Though Thermo Fisher sounds like the exact customer DAC firms are courting, DAC won only 3%—which went to Carbon Engineering—of the program’s 2021 carbon removal spending. Instead, 78% went to construction with sustainable timber and insulation with recycled paper. Biochar and bio-oil projects, which heat plant matter to convert it to charcoal or pyrolysis oil that is then buried or injected into old wells, shared 19%.
Though Tuthorn described DAC as the gold standard for carbon removal alongside biomass-based energy plants that sequester their CO2 emissions, he said it wasn’t ready and affordable yet. “We want to remove our emissions today,” he said, “and this means we must limit our investment in direct air capture, where plants are still under construction.”
Price was also a concern. Thermo Fisher was willing to spend an average of $80 per metric ton of carbon removed, more than most other initiatives want to spend. Market watchers estimate the current price of DAC offsets at about $400 per metric ton. At that price, DAC could be only a small part of the pie. Over time, Tuthorn said, DAC will gain a bigger share of the credits the program buys.
DAC similarly won only a small chunk of Microsoft’s fiscal 2021 carbon removal credit purchases. The software giant bought 1,400 t of removal credits from Climeworks, 4,000 t from biochar and bio-oil projects, and 193,000 t from soil carbon management. Most of its purchases—1.1 million t—were from forestry projects.
In 2022, Microsoft replaced DAC in its offset portfolio with a project to mineralize CO2 in old concrete. The company paid an average of $19.40 per metric ton for its 2022 offsets.
Microsoft detailed the problem in its 2022 carbon offset white paper. “High-durability solutions are critical, but supply is limited and expensive, and many companies cannot yet afford them at scale,” it says, referring to biochar, bio-oil, mineralization, and DAC. “We need expensive, higher durability solutions to become more affordable.” Microsoft says it is both an offset credit customer of Climeworks and an investor in the firm through its Climate Innovation Fund.
“It’s great to have these customers,” says Christoph Beuttler, head of climate policy at Climeworks. But it’s a chicken-and-egg moment: for prices to come down, DAC needs to scale up, and to do that, DAC needs customers buying carbon offsets. “We are a technology, right? So we’re expensive now; we get cheap as—if—we scale up. We need the money now,” Beuttler says.
He estimates that DAC needs $100 billion in R&D investment to reduce the price to a point where the technology can really compete.

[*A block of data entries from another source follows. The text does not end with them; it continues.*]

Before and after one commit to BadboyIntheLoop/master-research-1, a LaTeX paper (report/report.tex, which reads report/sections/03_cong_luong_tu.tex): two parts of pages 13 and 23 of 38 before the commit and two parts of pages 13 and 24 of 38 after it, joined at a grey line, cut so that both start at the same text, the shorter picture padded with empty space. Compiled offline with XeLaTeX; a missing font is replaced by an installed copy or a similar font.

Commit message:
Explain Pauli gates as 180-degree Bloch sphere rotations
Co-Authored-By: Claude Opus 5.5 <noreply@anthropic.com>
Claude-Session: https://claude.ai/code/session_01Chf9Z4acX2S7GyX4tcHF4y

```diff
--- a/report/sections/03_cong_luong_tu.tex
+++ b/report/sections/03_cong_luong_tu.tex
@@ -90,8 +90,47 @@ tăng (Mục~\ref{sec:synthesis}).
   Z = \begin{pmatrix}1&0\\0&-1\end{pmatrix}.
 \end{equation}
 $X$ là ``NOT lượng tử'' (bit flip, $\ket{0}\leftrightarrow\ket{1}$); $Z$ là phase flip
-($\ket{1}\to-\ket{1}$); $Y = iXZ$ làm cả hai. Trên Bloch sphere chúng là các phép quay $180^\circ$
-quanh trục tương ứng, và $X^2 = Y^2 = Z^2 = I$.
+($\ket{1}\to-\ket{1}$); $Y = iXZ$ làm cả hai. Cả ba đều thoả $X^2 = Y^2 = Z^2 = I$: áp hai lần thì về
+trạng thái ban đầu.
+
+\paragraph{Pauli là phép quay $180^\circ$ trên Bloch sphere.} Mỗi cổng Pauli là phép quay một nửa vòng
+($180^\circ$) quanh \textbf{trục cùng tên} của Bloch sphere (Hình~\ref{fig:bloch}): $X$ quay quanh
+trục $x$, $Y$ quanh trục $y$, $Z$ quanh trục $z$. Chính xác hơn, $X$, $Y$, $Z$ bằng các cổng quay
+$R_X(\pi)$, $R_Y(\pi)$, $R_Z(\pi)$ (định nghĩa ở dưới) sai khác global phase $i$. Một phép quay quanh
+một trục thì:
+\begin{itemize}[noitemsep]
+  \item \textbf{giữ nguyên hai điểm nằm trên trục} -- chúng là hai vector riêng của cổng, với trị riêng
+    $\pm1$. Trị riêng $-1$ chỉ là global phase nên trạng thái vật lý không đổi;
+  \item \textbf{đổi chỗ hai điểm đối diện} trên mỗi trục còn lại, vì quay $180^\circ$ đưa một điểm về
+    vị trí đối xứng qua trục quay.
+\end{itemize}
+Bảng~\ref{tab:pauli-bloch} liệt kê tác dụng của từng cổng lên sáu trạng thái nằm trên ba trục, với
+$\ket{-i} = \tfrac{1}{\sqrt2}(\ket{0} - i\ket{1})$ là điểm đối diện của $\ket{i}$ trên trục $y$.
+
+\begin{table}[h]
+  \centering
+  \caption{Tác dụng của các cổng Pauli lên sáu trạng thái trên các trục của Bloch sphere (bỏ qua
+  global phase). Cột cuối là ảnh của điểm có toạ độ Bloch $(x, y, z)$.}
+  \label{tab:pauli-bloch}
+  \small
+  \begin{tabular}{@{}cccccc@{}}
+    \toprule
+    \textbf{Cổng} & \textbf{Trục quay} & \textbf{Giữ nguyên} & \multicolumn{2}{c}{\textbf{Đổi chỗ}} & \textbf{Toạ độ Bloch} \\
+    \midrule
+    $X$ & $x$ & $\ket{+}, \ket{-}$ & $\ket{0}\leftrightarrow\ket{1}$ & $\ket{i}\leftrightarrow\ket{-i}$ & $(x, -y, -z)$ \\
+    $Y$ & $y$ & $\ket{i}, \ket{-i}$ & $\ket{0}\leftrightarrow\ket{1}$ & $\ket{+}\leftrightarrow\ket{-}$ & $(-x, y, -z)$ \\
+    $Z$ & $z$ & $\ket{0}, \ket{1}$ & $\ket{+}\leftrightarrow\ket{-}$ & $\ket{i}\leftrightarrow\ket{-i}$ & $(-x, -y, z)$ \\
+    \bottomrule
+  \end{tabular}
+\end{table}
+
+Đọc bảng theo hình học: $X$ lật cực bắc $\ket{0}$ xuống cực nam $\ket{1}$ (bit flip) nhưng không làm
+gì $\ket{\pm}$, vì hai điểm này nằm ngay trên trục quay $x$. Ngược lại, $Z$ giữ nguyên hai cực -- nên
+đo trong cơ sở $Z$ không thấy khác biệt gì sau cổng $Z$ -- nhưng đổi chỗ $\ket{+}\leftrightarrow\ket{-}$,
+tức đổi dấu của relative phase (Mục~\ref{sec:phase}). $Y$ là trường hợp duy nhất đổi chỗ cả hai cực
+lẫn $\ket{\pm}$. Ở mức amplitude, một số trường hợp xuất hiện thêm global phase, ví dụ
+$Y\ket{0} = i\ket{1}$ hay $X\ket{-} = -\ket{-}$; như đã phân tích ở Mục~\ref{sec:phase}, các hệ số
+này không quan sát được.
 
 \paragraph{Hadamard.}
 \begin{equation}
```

In a 2021 paper in Industrial and Engineering Chemistry Research, Klaus Lackner and Habib Azarabadi of Arizona State University were more optimistic. They argue that DAC costs could fall with increased use, as solar photovoltaic costs have; it might take only $200 million of carbon credit purchases to bring the cost of DAC down to $100 per metric ton (DOI: 10.1021/acs.iecr.0c04839).
“In just the chemistry, there’s still a lot of potential that we can tap into,” Beuttler says. “But obviously, there’s also a lot to gain from economies of scale. The ones behind me are handmade in Switzerland,” he says, pointing to a photo of a Climeworks DAC module. That is “probably not the most cost-efficient way to produce them,” he adds. “If we continue making them by hand, it will remain a luxury product.”
Climeworks is planning to build a plant in 2024 that will be 10 times as large as Orca, moving the firm in the right direction on both chemistry advances and economies of scale, Beuttler says.
Nearly everyone working in DAC agrees that emission reduction is the low-hanging fruit in fighting climate change and should be harvested as quickly as possible. The importance of carbon removal will grow over time, though, and DAC may be the most scalable, trackable, and tradable way to cover the “last mile” of hard-to-abate and historical emissions.
“Big-picture, long-term thinking is what we need,” Beuttler says. “And we mustn’t think about the current status but about the net-zero world or net-negative world that we need to design.”